Dumfries and West
New Abbey heritage site plans rejected

VILLAGERS have won another battle to protect a heritage site in New Abbey.

New Abbey Corn Mill, an 18th century building and heritage site run by Historic Environment Scotland (HES), has been at the centre of a long-running landscaping and development row.

HES first tried and failed in 2017 to make landscaping changes around the site to help alleviate traffic safety issues, particularly with heavy goods vehicles trying to manoeuvre round a tight corner.

The organisation submitted a fresh planning application to the council, with proposals which included removing a hedge, felling a cherry tree and installing large granite boulders next to the road.

However, local residents voiced their opposition, as did various heritage groups.

The case was heard by the council’s planning committee last week. Objector Anina Hutton attended and stated: “New Abbey Community Council has significant misgivings that the proposed solution is the most effective and environmentally-acceptable one.

“The chairman is a road engineer who has looked at this over many years.
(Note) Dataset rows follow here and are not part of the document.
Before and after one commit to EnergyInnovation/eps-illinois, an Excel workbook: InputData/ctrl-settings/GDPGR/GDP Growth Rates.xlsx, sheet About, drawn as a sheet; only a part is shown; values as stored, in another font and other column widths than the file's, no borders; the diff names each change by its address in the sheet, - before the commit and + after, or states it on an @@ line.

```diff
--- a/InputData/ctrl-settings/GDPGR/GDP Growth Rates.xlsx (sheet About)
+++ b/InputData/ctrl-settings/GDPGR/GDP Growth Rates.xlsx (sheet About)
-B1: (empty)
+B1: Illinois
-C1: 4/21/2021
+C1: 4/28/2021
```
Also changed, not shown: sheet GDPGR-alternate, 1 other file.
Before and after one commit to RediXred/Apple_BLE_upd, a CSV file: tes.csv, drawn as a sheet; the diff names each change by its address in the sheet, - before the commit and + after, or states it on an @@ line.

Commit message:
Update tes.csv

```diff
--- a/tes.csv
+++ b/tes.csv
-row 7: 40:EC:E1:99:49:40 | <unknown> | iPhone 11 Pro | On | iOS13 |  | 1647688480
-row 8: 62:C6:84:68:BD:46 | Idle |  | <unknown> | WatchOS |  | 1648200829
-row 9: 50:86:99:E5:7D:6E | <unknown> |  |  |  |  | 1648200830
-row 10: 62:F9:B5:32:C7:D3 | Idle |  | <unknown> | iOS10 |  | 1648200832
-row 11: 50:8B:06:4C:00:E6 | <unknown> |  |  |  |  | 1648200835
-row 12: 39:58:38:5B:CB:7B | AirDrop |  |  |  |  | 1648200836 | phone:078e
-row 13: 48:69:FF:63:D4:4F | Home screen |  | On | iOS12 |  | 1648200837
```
“The cherry tree described as ‘collision-prone’ in the report suffered a broken branch years ago, but with correct pruning there’s little danger of falling debris. It has actually been deemed to be in good condition by tree surgeons.”

Mrs Hutton argued that the “most significant safety issue” is for pedestrians and cyclists due to a badly-eroded verge which has been waiting years for repairs. She added: “This proposal will make the situation on the road more dangerous.”

Meanwhile, David Cavaye, who stays in a house next to the road, said: “I didn’t oppose the original proposal but I do now after living here for six years.

“The proposal is unlikely to solve the key issues. The lorries are still going to find it difficult to make the turning.

“The turning could be made much easier by simply moving the boundary wall of the mill pond.

“This is something which has been supported by New Abbey Community Council – but has not been taken up by Historic Environment Scotland.

“I feel that the proposal puts HES’s, and also other commercial interests, ahead of the residential interests.”

Annandale and Eskdale Councillor Archie Dryburgh acknowledged the points raised by objectors but called for the application to be approved on planning grounds.

However, Nith Councillor Keith Walters called for it to be rejected on various grounds, including that it would go against the council’s local development plan, safety reasons, and that the installation of the granite boulders would not enhance this heritage site.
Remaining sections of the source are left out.